─── Recorded data

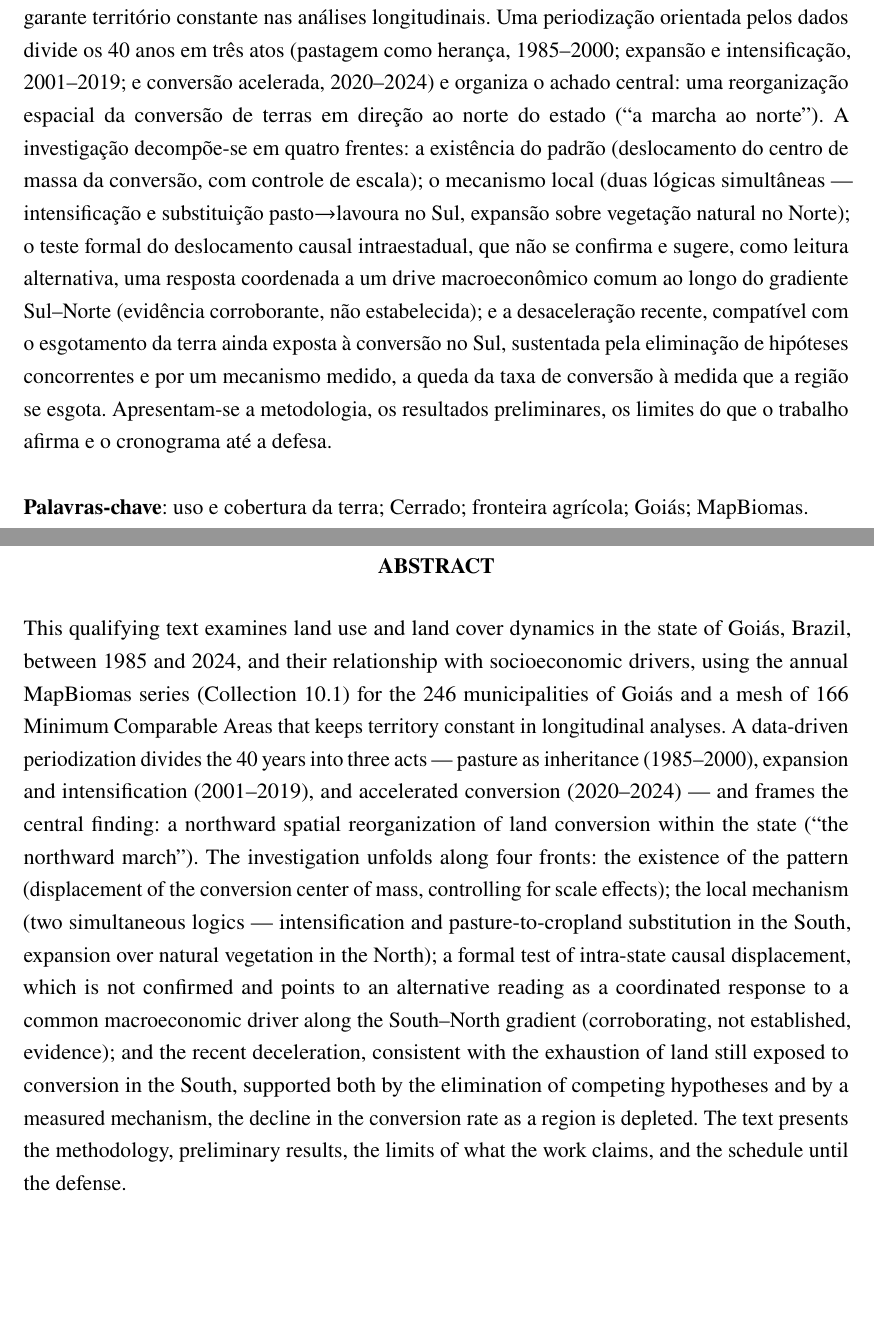
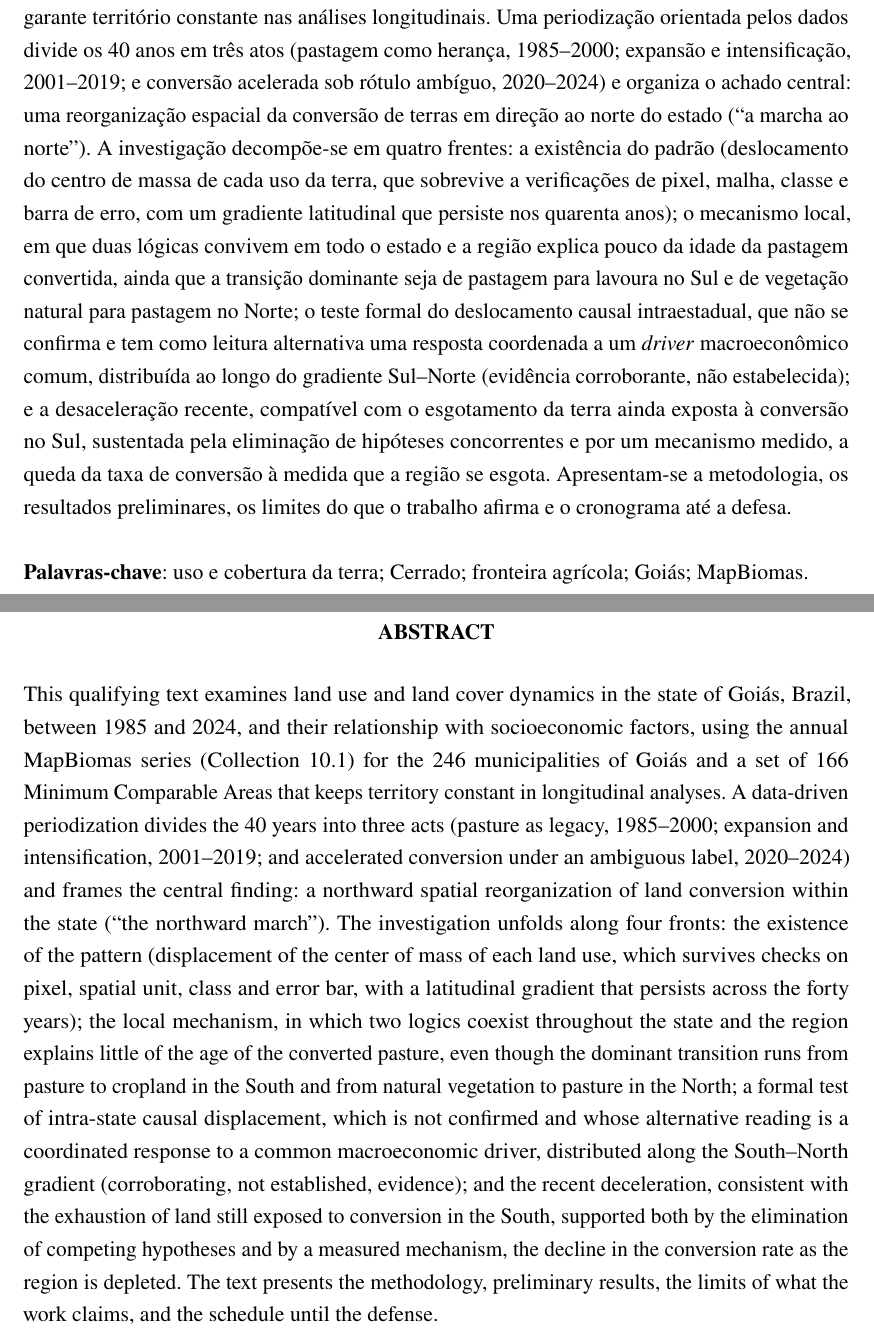
Before and after one commit to VictorGit10/mestrado-lulc-goias, a LaTeX thesis (qualificacao/main.tex, which reads qualificacao/pre/abstract.tex, qualificacao/pre/resumo.tex): two parts of pages 3 and 4 of 115, joined at a grey line, cut so that both start at the same text, the shorter picture padded with empty space. Compiled offline with pdfLaTeX.

Commit message:
fix(qualificacao): o resumo calibrado ao corpo, e o abstract às três palavras que erravam
Conferência cláusula por cláusula do resumo contra os capítulos, e do abstract
contra o resumo. Quatro reparos no resumo.

O Ato III tinha perdido a metade que o calibra: o corpo o nomeia "conversão
acelerada sob rótulo ambíguo" porque a aceleração só aparece na régua da união
e a §3.11 declara pendente quanto do vão é reetiquetagem, e o resumo o dava
liso. Era a única afirmação do resumo que o corpo não sustentava na forma
escrita.

"drive" violava a convenção que a §2.5 declara, a de reservar driver para a
força, que é o câmbio, e drive comum para a hipótese. Responde-se à força, de
modo que o termo passa a driver, em itálico. O abstract já estava certo.

A frente 2 ficava só com a metade regional e omitia o achado que sobrevive ao
fechamento do viés, que é de ênfase oposta: as duas lógicas convivem em todo o
estado e a região explica pouco da idade. A coexistência passa a vir primeiro e
a dominância Sul/Norte entra como concessão, na ordem do Quadro 9. E a frente 1
recupera o gradiente latitudinal persistente, com a medida nomeada pelo que ela
é, o centro de massa de cada uso da terra.

No abstract, socioeconomic drivers vira factors, porque driver é causal em
inglês e o título diz fatores; pasture as inheritance vira as legacy; e "as a
region is depleted" vira "the region", porque o PT fala do Sul. Saem também os
decalques "a mesh of 166" e "two simultaneous logics". "qualifying text" fica,
porque espelha o \tipotrabalho da folha de rosto.

A varredura que isso pediu achou cinco estrangeirismos em redondo no corpo, um
deles no mesmo período que italiciza \emph{boom} e outro dentro de um título
que italiciza \emph{shift-share} ao lado.

Co-Authored-By: Claude Opus 5 <noreply@anthropic.com>
Claude-Session: https://claude.ai/code/session_013rr33cokr7V3o3XAurgPJR

```diff
--- a/qualificacao/pre/abstract.tex
+++ b/qualificacao/pre/abstract.tex
@@ -3,27 +3,29 @@
 \begin{otherlanguage*}{english}
 This qualifying text examines land use and land cover dynamics in the state of
 Goiás, Brazil, between 1985 and 2024, and their relationship with socioeconomic
-drivers, using the annual MapBiomas series (Collection 10.1) for the 246
-municipalities of Goiás and a mesh of 166 Minimum Comparable Areas that keeps
+factors, using the annual MapBiomas series (Collection 10.1) for the 246
+municipalities of Goiás and a set of 166 Minimum Comparable Areas that keeps
 territory constant in longitudinal analyses. A data-driven periodization
-divides the 40 years into three acts --- pasture as inheritance (1985--2000),
-expansion and intensification (2001--2019), and accelerated conversion
-(2020--2024) --- and frames the central finding: a northward spatial
+divides the 40 years into three acts (pasture as legacy, 1985--2000; expansion
+and intensification, 2001--2019; and accelerated conversion under an ambiguous
+label, 2020--2024) and frames the central finding: a northward spatial
 reorganization of land conversion within the state (``the northward march'').
 The investigation unfolds along four fronts: the existence of the pattern
-(displacement of the conversion center of mass, controlling for scale
-effects); the local mechanism (two simultaneous logics --- intensification and
-pasture-to-cropland substitution in the South, expansion over natural
-vegetation in the North); a formal test of intra-state causal displacement,
-which is not confirmed and points to an alternative reading as a coordinated
-response to a common macroeconomic driver along the South--North gradient
-(corroborating, not established, evidence); and the recent deceleration,
-consistent with the exhaustion of land still exposed to conversion in the
-South, supported both by the elimination of competing hypotheses and by a
-measured mechanism, the decline in the conversion rate as a region is
-depleted. The text presents the methodology,
-preliminary results, the limits of what the work claims, and the schedule
-until the defense.
+(displacement of the center of mass of each land use, which survives checks on
+pixel, spatial unit, class and error bar, with a latitudinal gradient that
+persists across the forty years); the local mechanism, in which two logics
+coexist throughout the state and the region explains little of the age of the
+converted pasture, even though the dominant transition runs from pasture to
+cropland in the South and from natural vegetation to pasture in the North; a
+formal test of intra-state causal displacement, which is not confirmed and whose
+alternative reading is a coordinated response to a common macroeconomic driver,
+distributed along the South--North gradient (corroborating, not established,
+evidence); and the recent deceleration, consistent with the exhaustion of land
+still exposed to conversion in the South, supported both by the elimination of
+competing hypotheses and by a measured mechanism, the decline in the conversion
+rate as the region is depleted. The text presents the methodology, preliminary
+results, the limits of what the work claims, and the schedule until the
+defense.
 
 \textbf{Keywords}: land use and land cover; Cerrado; agricultural frontier;
 Goiás; MapBiomas.
--- a/qualificacao/pre/resumo.tex
+++ b/qualificacao/pre/resumo.tex
@@ -7,21 +7,24 @@ série anual do MapBiomas (Coleção 10.1) para os 246 municípios goianos e de
 malha de 166 Áreas Mínimas Comparáveis que garante território constante nas
 análises longitudinais. Uma periodização orientada pelos dados divide os 40
 anos em três atos (pastagem como herança, 1985--2000; expansão e
-intensificação, 2001--2019; e conversão acelerada, 2020--2024) e organiza o
-achado central: uma reorganização espacial da conversão de terras em direção ao
-norte do estado (``a marcha ao norte''). A investigação decompõe-se em quatro
-frentes: a existência do padrão (deslocamento do centro de massa da conversão,
-com controle de escala); o mecanismo local (duas lógicas simultâneas ---
-intensificação e substituição pasto$\to$lavoura no Sul, expansão sobre
-vegetação natural no Norte); o teste formal do deslocamento causal
-intraestadual, que não se confirma e sugere, como leitura alternativa, uma
-resposta coordenada a um drive macroeconômico comum ao longo do gradiente
-Sul--Norte (evidência corroborante, não estabelecida); e a desaceleração
-recente, compatível com o esgotamento da terra ainda exposta à conversão no
-Sul, sustentada pela eliminação de hipóteses concorrentes e por um mecanismo
-medido, a queda da taxa de conversão à medida que a região se esgota. Apresentam-se a metodologia, os
-resultados preliminares, os limites do que o trabalho afirma e o cronograma até
-a defesa.
+intensificação, 2001--2019; e conversão acelerada sob rótulo ambíguo,
+2020--2024) e organiza o achado central: uma reorganização espacial da
+conversão de terras em direção ao norte do estado (``a marcha ao norte''). A
+investigação decompõe-se em quatro frentes: a existência do padrão
+(deslocamento do centro de massa de cada uso da terra, que sobrevive a
+verificações de pixel, malha, classe e barra de erro, com um gradiente
+latitudinal que persiste nos quarenta anos); o mecanismo local, em que duas
+lógicas convivem em todo o estado e a região explica pouco da idade da pastagem
+convertida, ainda que a transição dominante seja de pastagem para lavoura no
+Sul e de vegetação natural para pastagem no Norte; o teste formal do
+deslocamento causal intraestadual, que não se confirma e tem como leitura
+alternativa uma resposta coordenada a um \emph{driver} macroeconômico comum,
+distribuída ao longo do gradiente Sul--Norte (evidência corroborante, não
+estabelecida); e a desaceleração recente, compatível com o esgotamento da terra
+ainda exposta à conversão no Sul, sustentada pela eliminação de hipóteses
+concorrentes e por um mecanismo medido, a queda da taxa de conversão à medida
+que a região se esgota. Apresentam-se a metodologia, os resultados
+preliminares, os limites do que o trabalho afirma e o cronograma até a defesa.
 
 \textbf{Palavras-chave}: uso e cobertura da terra; Cerrado; fronteira
 agrícola; Goiás; MapBiomas.
```
Also changed, not shown: qualificacao/cap/01_introducao.tex (+2 -2 lines), qualificacao/cap/03_metodologia.tex (+2 -2 lines), qualificacao/cap/04_resultados.tex (+1 -1 lines), qualificacao/README.md.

──────

_Try it_
Write only the number of lines above in which the word "achado" is found.

_Output for this exercise_
3